» **Exercise inputs**:
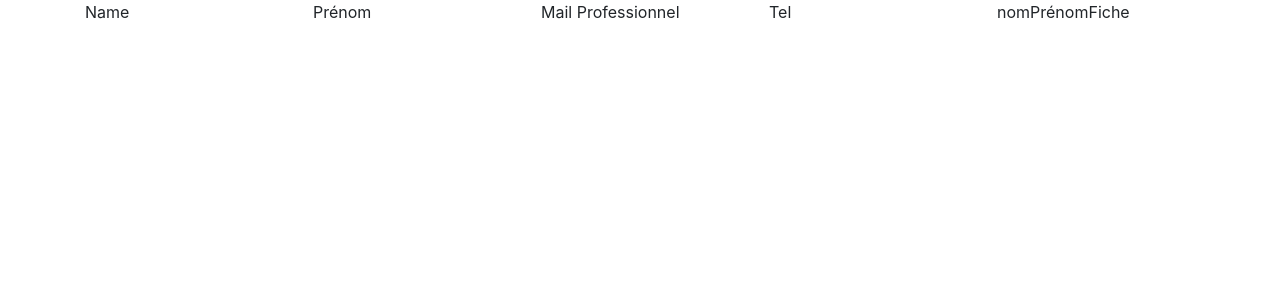
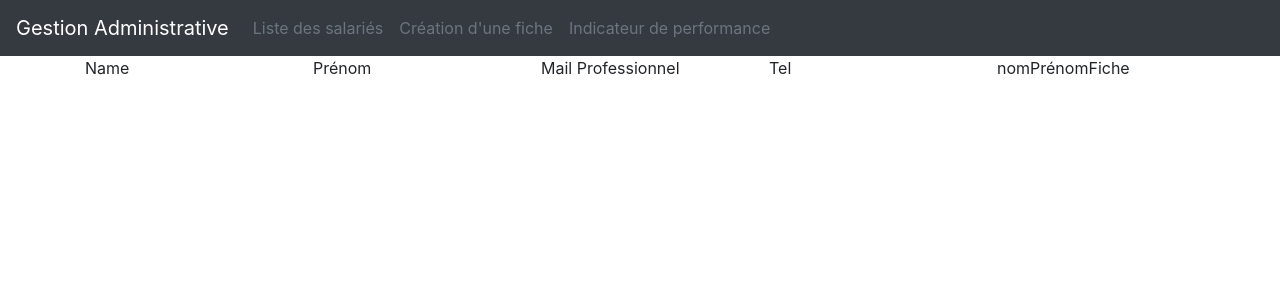
Before and after one commit to Dranongo/gestion_administrative, a PHP site: template src/views/viewHome.php in a window 1280 px wide. Shown: the top 300 px of the page. Run offline with PHP 8.4, Linux system fonts and the light colour scheme; the template is opened without the code that fills it, so the values that code supplies are empty.

Commit message:
Début d'une navbar en MVC

```diff
--- /dev/null
+++ b/index.php
@@ -0,0 +1,5 @@
+<?php
+//require('employeeDAO.php');
+
+require_once('src/views/viewHome.php');
+?>
--- /dev/null
+++ b/src/include/header.php
@@ -0,0 +1,24 @@
+	<header
+		<nav class="navbar navbar-expand-md navbar-dark bg-dark" id="navigation">
+			<button class="navbar-toggler " type="button" data-toggle="collapse" data-target="#navCollapse" aria-controls="navCollapse" aria-expanded="false" aria-label="Toggle navigation">
+				<span class="navbar-toggler-icon"></span>
+			</button>
+
+			<a class="navbar-brand" href="#">Gestion Administrative</a>
+
+			<div class="collapse navbar-collapse" id="navCollapse">
+				<ul class="navbar-nav">
+					<li class="nav-item">
+						<a class="nav-link text-muted" id="nav_accueil" href="index.php">Liste des salariés</a>
+					</li>
+					<li class="nav-item">
+						<a class="nav-link text-muted" id="nav_competence" href="src/views/creationEmployee.php">
+							Création d'une fiche
+						</a>
+					</li>
+					<li class="nav-item">
+						<a class="nav-link text-muted" id="nav_experience">Indicateur de performance</a>
+					</li>
+				</ul>
+			</div>
+	</header>
--- a/src/views/viewHome.php
+++ b/src/views/viewHome.php
@@ -3,11 +3,15 @@
 	<head>
 		<meta charset="utf-8" />
 		<title>Accueil</title>
-		<link href="../../public/css/bootstrap.min.css" rel="stylesheet">
-		<script src="../../public/js/jquery-3.3.1.min.js"></script>
-		<script src="../../public/js/bootstrap.min.js"></script>
+		<link href="public/css/bootstrap.min.css" rel="stylesheet"/>
+		<script src="public/js/jquery-3.3.1.min.js"></script>
+		<script src="public/js/bootstrap.min.js"></script>
 	</head>
 	<body>
+		<?php
+			require_once('src/include/header.php');
+		?>
+
 		<div class="container">
 			<div class="row">
 				<div class="col-sm">
```
Also changed, not shown: src/views/creationEmployee.php (added, +15 -0 lines), public/index.php (added).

» **Brief**:
Scan the data above; copy every line where "viewHome" appears.

» **Output of the task**:
Before and after one commit to Dranongo/gestion_administrative, a PHP site: template src/views/viewHome.php in a window 1280 px wide. Shown: the top 300 px of the page. Run offline with PHP 8.4, Linux system fonts and the light colour scheme; the template is opened without the code that fills it, so the values that code supplies are empty.
+require_once('src/views/viewHome.php');
--- a/src/views/viewHome.php
+++ b/src/views/viewHome.php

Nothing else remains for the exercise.